Major US companies have told Minister for Finance Paschal Donohoe that Ireland would be unwise to stay out of a global tax deal if agreement is finally settled on taxing business profits around the world.
The intervention by the American Chamber of Commerce in Ireland comes as the Minister faces international pressure to accept OECD proposals for a global corporation tax rate of “at least” 15 per cent.
The plan is highly problematic for Mr Donohoe because of his insistence for years on defending the Irish 12.5 per cent rate that has long been a source of friction with Europe.
He will today meet the European Commission’s economic chief Paolo Gentiloni, who will pitch that Ireland will still be able to compete on tax even after such a deal is transposed into EU law.
“We will not put an end to tax competition. We will keep huge differences among European member states, and in the global arena. But the idea is to have a stable global framework, predictable and fair,” he told The Irish Times ahead of his visit to Dublin.
“This competitiveness … is not only connected to this difference in minimum taxation, that will in any case remain. It is also connected to achievements that the country reached in terms of skills, education, university, business environment.”
He added: “It’s not based on two percentage points of this-or-that rate.”
Submission to Donohoe
The chamber, which represents all major US groups in the State, said that if a “detailed international tax agreement is reached” it did not believe that “staying outside” of it would be “in Ireland’s best interests”.
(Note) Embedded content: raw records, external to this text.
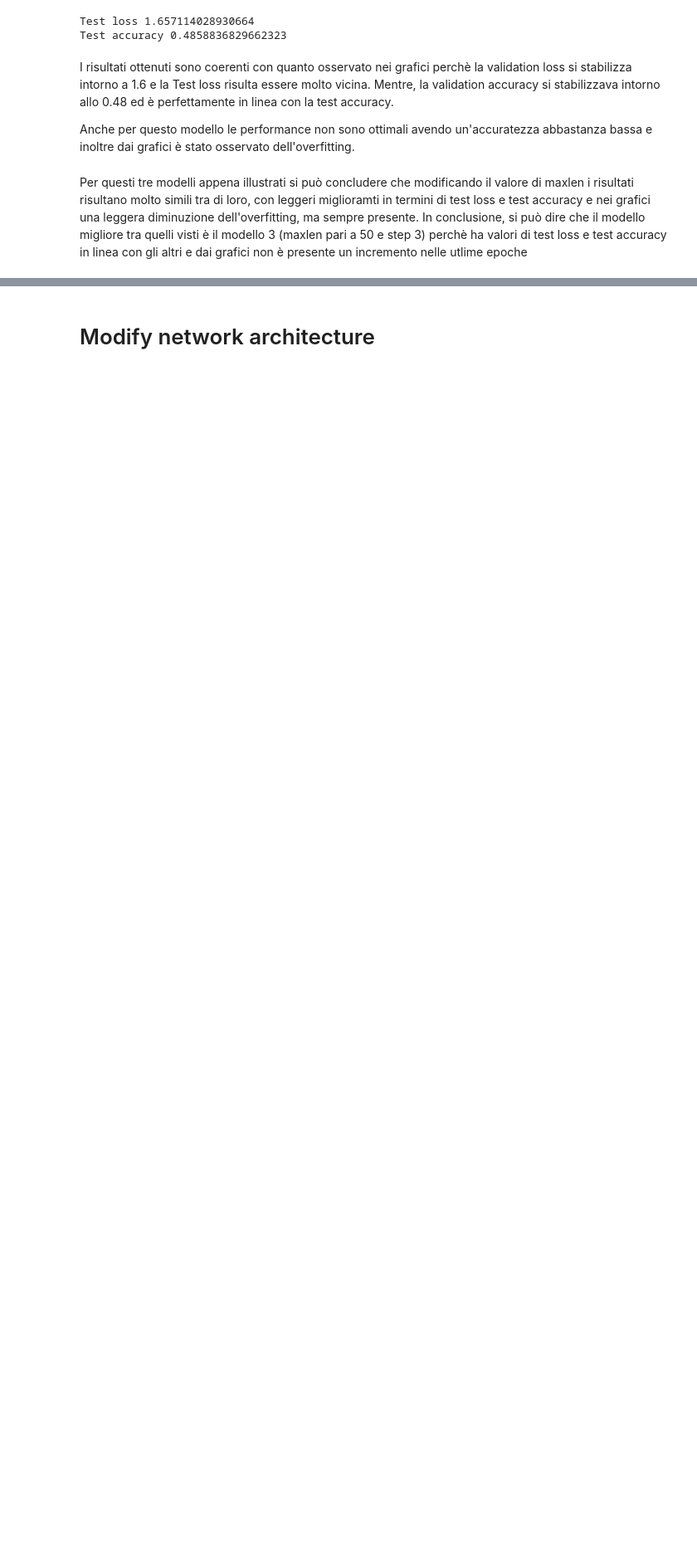
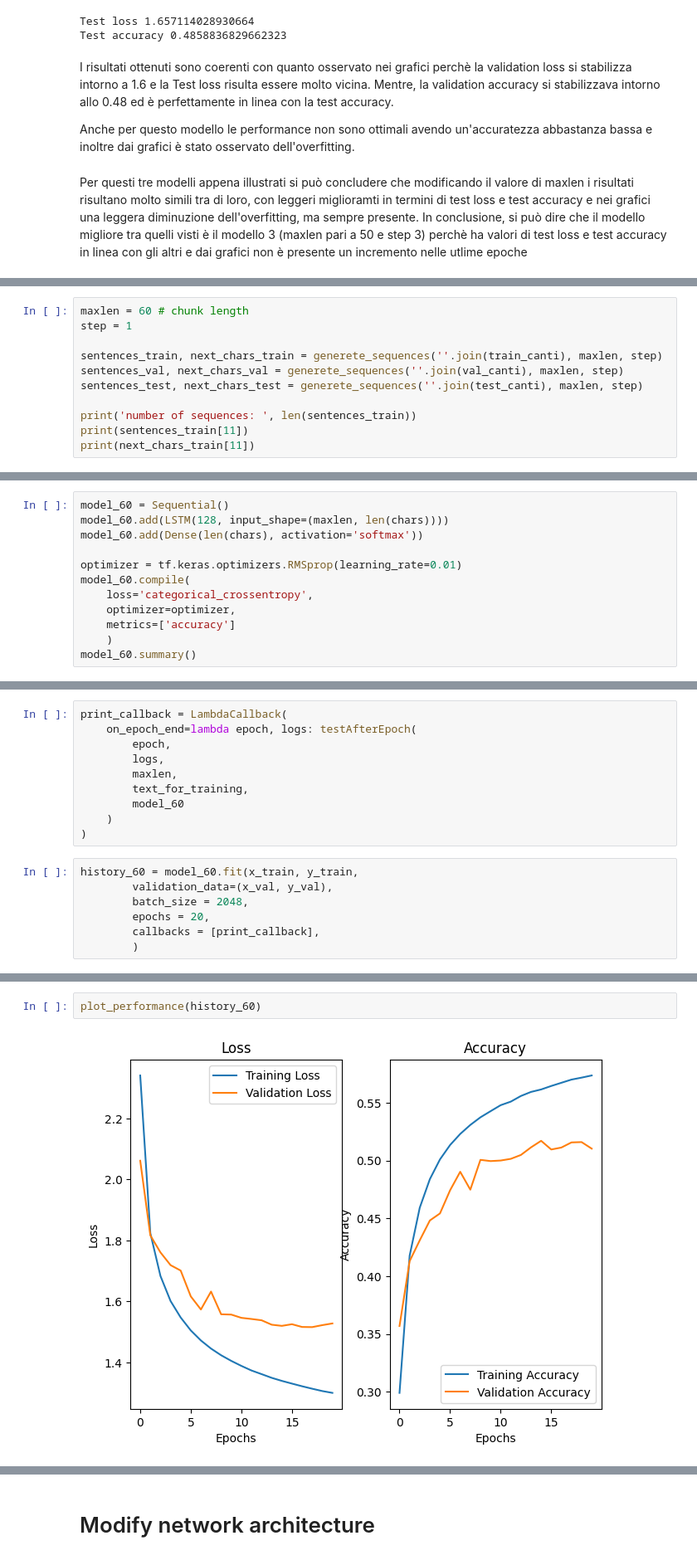
Before and after one commit to LucaPerf/Assignement-Advanced-ML, a Jupyter notebook: Assignment_4/Assignment_4_Perfetti_Luca.ipynb, the cells around one changed output, grey strips where cells are left out. Shown at 83% size. Cells and saved outputs as stored; diff of their text form; blank space fills up the shorter version.

```diff
--- a/Assignment_4/Assignment_4_Perfetti_Luca.ipynb
+++ b/Assignment_4/Assignment_4_Perfetti_Luca.ipynb
@@ -919,0 +922,11 @@ Per questi tre modelli appena illustrati si può concludere che modificando il v
+# %%
+maxlen = 60 # chunk length
+step = 1
+
+sentences_train, next_chars_train = generete_sequences(''.join(train_canti), maxlen, step)
+sentences_val, next_chars_val = generete_sequences(''.join(val_canti), maxlen, step)
+sentences_test, next_chars_test = generete_sequences(''.join(test_canti), maxlen, step)
+
+print('number of sequences: ', len(sentences_train))
+print(sentences_train[11])
+print(next_chars_train[11])
@@ -919,0 +955,12 @@ Per questi tre modelli appena illustrati si può concludere che modificando il v
+# %%
+model_60 = Sequential()
+model_60.add(LSTM(128, input_shape=(maxlen, len(chars))))
+model_60.add(Dense(len(chars), activation='softmax'))
+
+optimizer = tf.keras.optimizers.RMSprop(learning_rate=0.01)
+model_60.compile(
+    loss='categorical_crossentropy',
+    optimizer=optimizer,
+    metrics=['accuracy']
+    )
+model_60.summary()
@@ -919,0 +979,17 @@ Per questi tre modelli appena illustrati si può concludere che modificando il v
+# %%
+print_callback = LambdaCallback(
+    on_epoch_end=lambda epoch, logs: testAfterEpoch(
+        epoch,
+        logs,
+        maxlen,
+        text_for_training,
+        model_60
+    )
+)
+# %%
+history_60 = model_60.fit(x_train, y_train,
+        validation_data=(x_val, y_val),
+        batch_size = 2048,
+        epochs = 20,
+        callbacks = [print_callback],
+        )
@@ -919,0 +1014,4 @@ Per questi tre modelli appena illustrati si può concludere che modificando il v
+# %%
+plot_performance(history_60)
+# %% [output]
+[figure, added]
```
Also changed, not shown: parts of 28 cells of this notebook.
Its views were set out in a submission in recent days to Mr Donohoe, seen by The Irish Times, as part of a public consultation on tax policy.
After months of informal discussion behind the scenes between the Government and corporate leaders, the paper comes as business faces up to the potential loss of the 12.5 per cent rate after world powers backed the OECD plan.
The American chamber’s views are significant because it claims 700-800 members, with a board including directors from tech giants Facebook, Google and Intel, financial services groups JP Morgan and Northern Trust and pharmaceutical groups Pfizer and Johnson & Johnson. Some 180,000 Irish jobs are directly attributed to US investment and 140,000 indirect jobs.
Ireland is one of only a handful of countries holding out against the OECD proposals, as Mr Donohoe awaits clarity on whether the US Congress accepts the plan before deciding whether to move.
Aligning with US
A key Irish priority at this point is to pursue alignment with the US if the OECD initiative goes ahead.
With little certainty over the plan’s fate in Washington, however, Mr Donohoe wants to avoid the risk of accepting the OECD proposals only to see them fall apart in the US Congress. That would leave him open to pressure from Brussels to dismantle the 12.5 per cent regime without US alignment.
Mr Donohoe is also campaigning to remove the proposal for a rate of “at least” 15 per cent, fearing that it would prompt the European Commission to push for a higher rate – at an uncertain level – to be applied throughout the EU.
The American Chamber supported Mr Donohoe’s stance,saying it was “sensible” given the absence of detail on matters such as what a minimum rate would be. “An ideal outcome for global trade and business is a global agreement which gives certainty to companies and countries,” it said.